Modification records
────
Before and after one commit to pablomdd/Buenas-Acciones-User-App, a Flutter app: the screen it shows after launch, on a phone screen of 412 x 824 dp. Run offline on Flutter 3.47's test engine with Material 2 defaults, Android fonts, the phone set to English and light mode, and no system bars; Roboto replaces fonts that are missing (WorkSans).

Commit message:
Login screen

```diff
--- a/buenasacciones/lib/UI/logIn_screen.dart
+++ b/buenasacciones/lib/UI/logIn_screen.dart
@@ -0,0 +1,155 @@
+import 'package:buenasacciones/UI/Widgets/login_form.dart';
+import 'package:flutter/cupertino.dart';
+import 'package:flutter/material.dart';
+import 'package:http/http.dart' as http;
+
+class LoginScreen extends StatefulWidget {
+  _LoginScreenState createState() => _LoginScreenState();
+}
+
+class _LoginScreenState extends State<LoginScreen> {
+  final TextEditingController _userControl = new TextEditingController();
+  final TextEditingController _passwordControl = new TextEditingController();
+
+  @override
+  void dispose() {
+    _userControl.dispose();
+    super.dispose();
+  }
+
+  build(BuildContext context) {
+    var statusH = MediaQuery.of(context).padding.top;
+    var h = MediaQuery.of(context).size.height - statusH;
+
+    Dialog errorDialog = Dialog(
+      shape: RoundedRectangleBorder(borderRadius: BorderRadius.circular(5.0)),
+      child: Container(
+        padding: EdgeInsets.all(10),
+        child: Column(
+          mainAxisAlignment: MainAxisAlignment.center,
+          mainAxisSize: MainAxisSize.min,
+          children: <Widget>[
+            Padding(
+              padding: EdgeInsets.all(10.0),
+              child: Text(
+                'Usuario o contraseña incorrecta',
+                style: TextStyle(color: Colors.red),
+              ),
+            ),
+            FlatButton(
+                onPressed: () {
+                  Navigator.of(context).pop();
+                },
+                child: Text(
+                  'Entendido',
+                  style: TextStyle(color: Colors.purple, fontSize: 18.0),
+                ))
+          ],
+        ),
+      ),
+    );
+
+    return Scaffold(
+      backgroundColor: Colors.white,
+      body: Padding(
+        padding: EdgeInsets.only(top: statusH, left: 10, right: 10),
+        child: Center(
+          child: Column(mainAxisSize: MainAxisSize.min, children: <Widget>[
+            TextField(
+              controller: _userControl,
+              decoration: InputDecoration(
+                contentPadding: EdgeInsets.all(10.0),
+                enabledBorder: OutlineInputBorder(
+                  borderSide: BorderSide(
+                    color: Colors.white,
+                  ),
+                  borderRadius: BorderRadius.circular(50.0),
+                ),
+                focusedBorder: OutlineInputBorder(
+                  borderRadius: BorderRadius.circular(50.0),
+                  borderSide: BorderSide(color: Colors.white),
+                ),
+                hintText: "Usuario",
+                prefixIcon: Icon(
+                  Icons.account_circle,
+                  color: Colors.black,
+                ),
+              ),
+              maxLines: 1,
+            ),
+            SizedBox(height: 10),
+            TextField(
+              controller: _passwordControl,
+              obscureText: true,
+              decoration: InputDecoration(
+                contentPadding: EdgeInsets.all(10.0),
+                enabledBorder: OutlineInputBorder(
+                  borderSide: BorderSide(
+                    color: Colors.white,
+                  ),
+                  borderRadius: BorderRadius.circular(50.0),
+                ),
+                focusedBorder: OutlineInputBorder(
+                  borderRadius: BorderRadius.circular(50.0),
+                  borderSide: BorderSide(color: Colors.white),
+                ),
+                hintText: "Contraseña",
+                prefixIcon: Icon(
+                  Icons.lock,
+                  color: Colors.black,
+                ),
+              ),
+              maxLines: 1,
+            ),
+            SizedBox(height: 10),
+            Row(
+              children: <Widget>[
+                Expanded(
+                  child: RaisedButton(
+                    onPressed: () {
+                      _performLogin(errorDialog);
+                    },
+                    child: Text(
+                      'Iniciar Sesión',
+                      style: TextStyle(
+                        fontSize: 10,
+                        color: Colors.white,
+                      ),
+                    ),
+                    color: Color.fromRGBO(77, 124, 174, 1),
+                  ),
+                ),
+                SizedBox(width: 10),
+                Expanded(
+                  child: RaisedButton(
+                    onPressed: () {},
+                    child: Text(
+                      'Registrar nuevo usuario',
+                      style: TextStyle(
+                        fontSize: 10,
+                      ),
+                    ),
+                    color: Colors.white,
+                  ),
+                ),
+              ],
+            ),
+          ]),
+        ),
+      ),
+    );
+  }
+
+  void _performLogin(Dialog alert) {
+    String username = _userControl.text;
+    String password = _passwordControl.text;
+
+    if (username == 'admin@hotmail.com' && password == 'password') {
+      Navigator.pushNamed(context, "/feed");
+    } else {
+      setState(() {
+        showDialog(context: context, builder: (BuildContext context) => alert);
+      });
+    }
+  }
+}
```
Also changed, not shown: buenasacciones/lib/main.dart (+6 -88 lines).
────
Repeat every record exactly as written, please.

Before and after one commit to pablomdd/Buenas-Acciones-User-App, a Flutter app: the screen it shows after launch, on a phone screen of 412 x 824 dp. Run offline on Flutter 3.47's test engine with Material 2 defaults, Android fonts, the phone set to English and light mode, and no system bars; Roboto replaces fonts that are missing (WorkSans).

Commit message:
Login screen

```diff
--- a/buenasacciones/lib/UI/logIn_screen.dart
+++ b/buenasacciones/lib/UI/logIn_screen.dart
@@ -0,0 +1,155 @@
+import 'package:buenasacciones/UI/Widgets/login_form.dart';
+import 'package:flutter/cupertino.dart';
+import 'package:flutter/material.dart';
+import 'package:http/http.dart' as http;
+
+class LoginScreen extends StatefulWidget {
+  _LoginScreenState createState() => _LoginScreenState();
+}
+
+class _LoginScreenState extends State<LoginScreen> {
+  final TextEditingController _userControl = new TextEditingController();
+  final TextEditingController _passwordControl = new TextEditingController();
+
+  @override
+  void dispose() {
+    _userControl.dispose();
+    super.dispose();
+  }
+
+  build(BuildContext context) {
+    var statusH = MediaQuery.of(context).padding.top;
+    var h = MediaQuery.of(context).size.height - statusH;
+
+    Dialog errorDialog = Dialog(
+      shape: RoundedRectangleBorder(borderRadius: BorderRadius.circular(5.0)),
+      child: Container(
+        padding: EdgeInsets.all(10),
+        child: Column(
+          mainAxisAlignment: MainAxisAlignment.center,
+          mainAxisSize: MainAxisSize.min,
+          children: <Widget>[
+            Padding(
+              padding: EdgeInsets.all(10.0),
+              child: Text(
+                'Usuario o contraseña incorrecta',
+                style: TextStyle(color: Colors.red),
+              ),
+            ),
+            FlatButton(
+                onPressed: () {
+                  Navigator.of(context).pop();
+                },
+                child: Text(
+                  'Entendido',
+                  style: TextStyle(color: Colors.purple, fontSize: 18.0),
+                ))
+          ],
+        ),
+      ),
+    );
+
+    return Scaffold(
+      backgroundColor: Colors.white,
+      body: Padding(
+        padding: EdgeInsets.only(top: statusH, left: 10, right: 10),
+        child: Center(
+          child: Column(mainAxisSize: MainAxisSize.min, children: <Widget>[
+            TextField(
+              controller: _userControl,
+              decoration: InputDecoration(
+                contentPadding: EdgeInsets.all(10.0),
+                enabledBorder: OutlineInputBorder(
+                  borderSide: BorderSide(
+                    color: Colors.white,
+                  ),
+                  borderRadius: BorderRadius.circular(50.0),
+                ),
+                focusedBorder: OutlineInputBorder(
+                  borderRadius: BorderRadius.circular(50.0),
+                  borderSide: BorderSide(color: Colors.white),
+                ),
+                hintText: "Usuario",
+                prefixIcon: Icon(
+                  Icons.account_circle,
+                  color: Colors.black,
+                ),
+              ),
+              maxLines: 1,
+            ),
+            SizedBox(height: 10),
+            TextField(
+              controller: _passwordControl,
+              obscureText: true,
+              decoration: InputDecoration(
+                contentPadding: EdgeInsets.all(10.0),
+                enabledBorder: OutlineInputBorder(
+                  borderSide: BorderSide(
+                    color: Colors.white,
+                  ),
+                  borderRadius: BorderRadius.circular(50.0),
+                ),
+                focusedBorder: OutlineInputBorder(
+                  borderRadius: BorderRadius.circular(50.0),
+                  borderSide: BorderSide(color: Colors.white),
+                ),
+                hintText: "Contraseña",
+                prefixIcon: Icon(
+                  Icons.lock,
+                  color: Colors.black,
+                ),
+              ),
+              maxLines: 1,
+            ),
+            SizedBox(height: 10),
+            Row(
+              children: <Widget>[
+                Expanded(
+                  child: RaisedButton(
+                    onPressed: () {
+                      _performLogin(errorDialog);
+                    },
+                    child: Text(
+                      'Iniciar Sesión',
+                      style: TextStyle(
+                        fontSize: 10,
+                        color: Colors.white,
+                      ),
+                    ),
+                    color: Color.fromRGBO(77, 124, 174, 1),
+                  ),
+                ),
+                SizedBox(width: 10),
+                Expanded(
+                  child: RaisedButton(
+                    onPressed: () {},
+                    child: Text(
+                      'Registrar nuevo usuario',
+                      style: TextStyle(
+                        fontSize: 10,
+                      ),
+                    ),
+                    color: Colors.white,
+                  ),
+                ),
+              ],
+            ),
+          ]),
+        ),
+      ),
+    );
+  }
+
+  void _performLogin(Dialog alert) {
+    String username = _userControl.text;
+    String password = _passwordControl.text;
+
+    if (username == 'admin@hotmail.com' && password == 'password') {
+      Navigator.pushNamed(context, "/feed");
+    } else {
+      setState(() {
+        showDialog(context: context, builder: (BuildContext context) => alert);
+      });
+    }
+  }
+}
```
Also changed, not shown: buenasacciones/lib/main.dart (+6 -88 lines).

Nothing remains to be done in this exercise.